Our next step is to glue in some window glass.  For this you can use just about anything clear.  For contest models, or anything that will sit in the foreground, I like to use real glass.  For this I cut down microscope slip covers.  You can cut the glass by using a diamond scribe that you can get from Micro-Mark.  You can also use clear styrene as well.  While glass is best because you get a true reflection, the styrene is easier to work with and less likely to cut you.  Evergreen Scale Models makes a clear .010" that works well for window glazing.  You can cut it to shape easier than the real glass and it's also possible to make small trimming cuts to get it to shape that you can't do with glass.  

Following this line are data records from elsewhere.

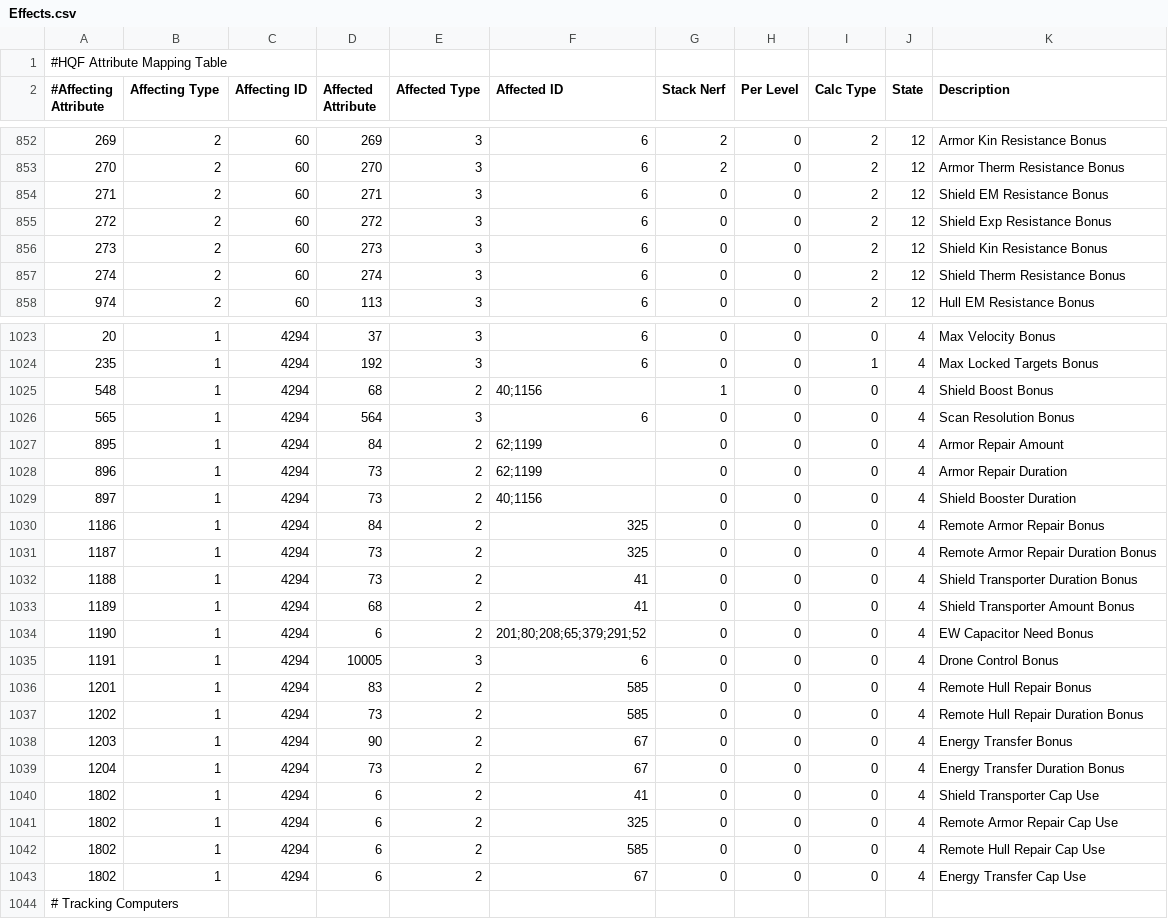
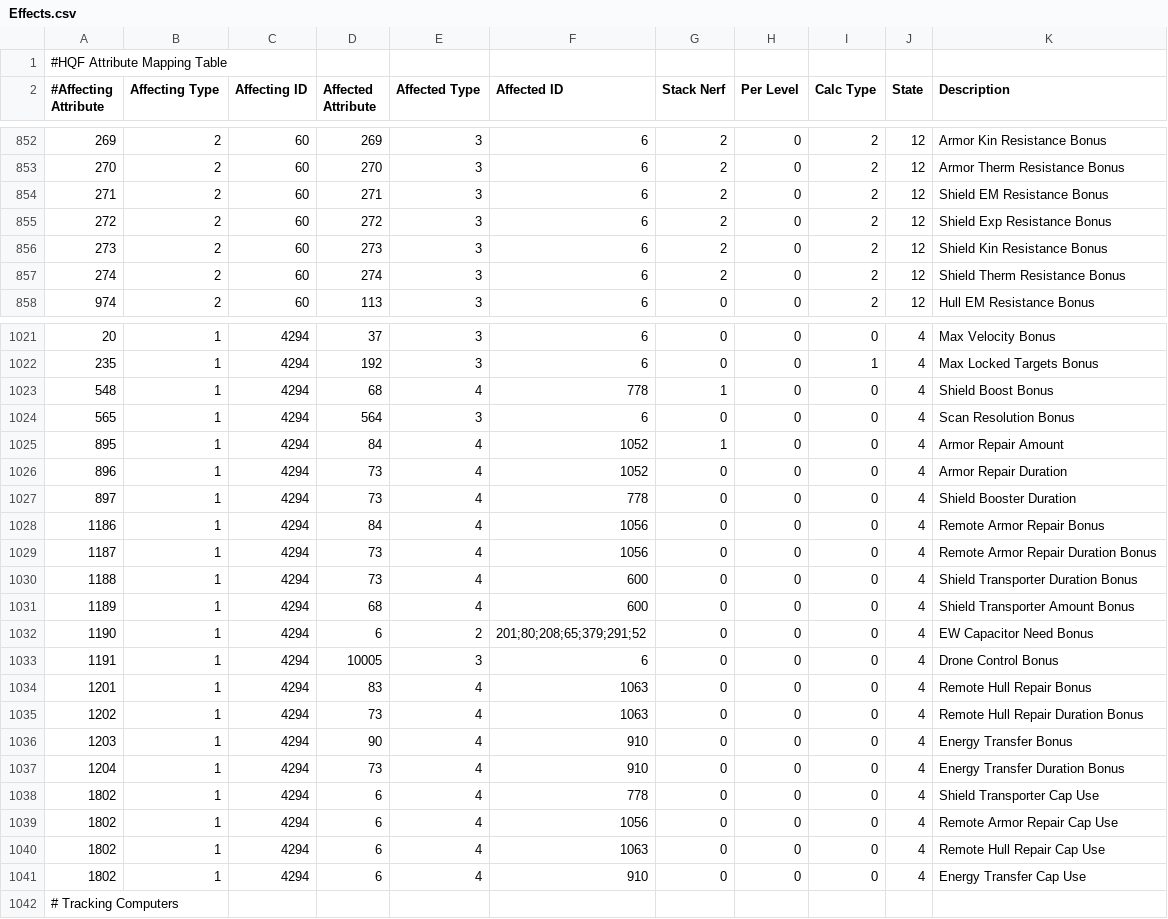
Before and after one commit to kmainyu/EveHQ, a CSV file: EveHQ.HQF/Resources/Effects.csv, drawn as a sheet; only a part is shown, gaps mark what is left out; the diff covers the shown part only.

```diff
--- a/EveHQ.HQF/Resources/Effects.csv
+++ b/EveHQ.HQF/Resources/Effects.csv
@@ -853,6 +853,6 @@
 270,2,60,270,3,6,2,0,2,12,Armor Therm Resistance Bonus
-271,2,60,271,3,6,0,0,2,12,Shield EM Resistance Bonus
-272,2,60,272,3,6,0,0,2,12,Shield Exp Resistance Bonus
-273,2,60,273,3,6,0,0,2,12,Shield Kin Resistance Bonus
-274,2,60,274,3,6,0,0,2,12,Shield Therm Resistance Bonus
+271,2,60,271,3,6,2,0,2,12,Shield EM Resistance Bonus
+272,2,60,272,3,6,2,0,2,12,Shield Exp Resistance Bonus
+273,2,60,273,3,6,2,0,2,12,Shield Kin Resistance Bonus
+274,2,60,274,3,6,2,0,2,12,Shield Therm Resistance Bonus
 974,2,60,113,3,6,0,0,2,12,Hull EM Resistance Bonus
@@ -1024,21 +1022,21 @@
 235,1,4294,192,3,6,0,0,1,4,Max Locked Targets Bonus
-548,1,4294,68,2,40;1156,1,0,0,4,Shield Boost Bonus
+548,1,4294,68,4,778,1,0,0,4,Shield Boost Bonus
 565,1,4294,564,3,6,0,0,0,4,Scan Resolution Bonus
-895,1,4294,84,2,62;1199,0,0,0,4,Armor Repair Amount
-896,1,4294,73,2,62;1199,0,0,0,4,Armor Repair Duration
-897,1,4294,73,2,40;1156,0,0,0,4,Shield Booster Duration
-1186,1,4294,84,2,325,0,0,0,4,Remote Armor Repair Bonus
-1187,1,4294,73,2,325,0,0,0,4,Remote Armor Repair Duration Bonus
-1188,1,4294,73,2,41,0,0,0,4,Shield Transporter Duration Bonus
-1189,1,4294,68,2,41,0,0,0,4,Shield Transporter Amount Bonus
+895,1,4294,84,4,1052,1,0,0,4,Armor Repair Amount
+896,1,4294,73,4,1052,0,0,0,4,Armor Repair Duration
+897,1,4294,73,4,778,0,0,0,4,Shield Booster Duration
+1186,1,4294,84,4,1056,0,0,0,4,Remote Armor Repair Bonus
+1187,1,4294,73,4,1056,0,0,0,4,Remote Armor Repair Duration Bonus
+1188,1,4294,73,4,600,0,0,0,4,Shield Transporter Duration Bonus
+1189,1,4294,68,4,600,0,0,0,4,Shield Transporter Amount Bonus
 1190,1,4294,6,2,201;80;208;65;379;291;52,0,0,0,4,EW Capacitor Need Bonus
 1191,1,4294,10005,3,6,0,0,0,4,Drone Control Bonus
-1201,1,4294,83,2,585,0,0,0,4,Remote Hull Repair Bonus
-1202,1,4294,73,2,585,0,0,0,4,Remote Hull Repair Duration Bonus
-1203,1,4294,90,2,67,0,0,0,4,Energy Transfer Bonus
-1204,1,4294,73,2,67,0,0,0,4,Energy Transfer Duration Bonus
-1802,1,4294,6,2,41,0,0,0,4,Shield Transporter Cap Use
-1802,1,4294,6,2,325,0,0,0,4,Remote Armor Repair Cap Use
-1802,1,4294,6,2,585,0,0,0,4,Remote Hull Repair Cap Use
-1802,1,4294,6,2,67,0,0,0,4,Energy Transfer Cap Use
+1201,1,4294,83,4,1063,0,0,0,4,Remote Hull Repair Bonus
+1202,1,4294,73,4,1063,0,0,0,4,Remote Hull Repair Duration Bonus
+1203,1,4294,90,4,910,0,0,0,4,Energy Transfer Bonus
+1204,1,4294,73,4,910,0,0,0,4,Energy Transfer Duration Bonus
+1802,1,4294,6,4,778,0,0,0,4,Shield Transporter Cap Use
+1802,1,4294,6,4,1056,0,0,0,4,Remote Armor Repair Cap Use
+1802,1,4294,6,4,1063,0,0,0,4,Remote Hull Repair Cap Use
+1802,1,4294,6,4,910,0,0,0,4,Energy Transfer Cap Use
 # Tracking Computers,,,,,,,,,,
```
Also changed, not shown: 2 removed rows and 51 edited cells elsewhere in this file, 2 other files.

With either material, the process to put it in the window is the same.  We start off with ordinary floor wax.  I use Future Step 14.  This dries perfectly clear and is self leveling.  Take your piece of window glazing and clean off any finger prints with a rag.  Using a pair of tweezers, Step 15 set the window glazing in place in the frame Step 16.  Dip a toothpick into the Future and get enough to get a ball of it on the end of the toothpick.  Place the drop on a corner of the window frame and glazing Step 17.  Capillary action will draw the Future around the window.  Do this to at least two corners of the window but sometimes all four will be needed.  This will take some time to set up and dry.  Depending on the humidity and temperature it can take anywhere from 30 minutes to 1 hour.  

Once the windows are in and dry you can start assembling the walls.  I use a assembly tray from Micro-Mark Step 18.  These are nice since you can have true 90 degree corners and magnets to hold the walls in place while they dry.  A tip to placing the magnets is to lay one corner on the plate and one on the wall and roll the magnet down until it is flush on the plate and wall.  The reason for this is because it is VERY hard to make small adjustments to the magnets once they are flush.

Glue up two walls to create a L shape.  Once the walls are in place and the magnets are where you want them to be, add a piece of scrap that has a true 90 degree edge.  Glue this flush into the corner.  This will add strength to the building and help keep the walls true.  You can see one of these supports on the previous photo.  Do the same thing with the opposite walls.  In this case that is difficult because one side only has a couple of small walls.  After creating the first L, I added the next long wall and allowed it to dry  Step 19.  I then added some pieces of wood across the width of the building to help hold it in place.  Next, I added the upper walls and clamped them in place with two small Quick-Grip clamps.  I also added a strip of wood across the peak of the roof to not only hold it in place but to have something to glue the roof to Step 20.  If you are planning to put lighting or a interior into the building all of the supports that we put in will have to be done differently.  In those cases I often use the floor itself as a support.  A building with more than one story can be supported by each floor easily.  You can also create truss work to hold the top of the walls in place if needed.  If you can see into the corner you will also have to go without the corner braces as well.  Again, the floor should be enough to keep the walls true. 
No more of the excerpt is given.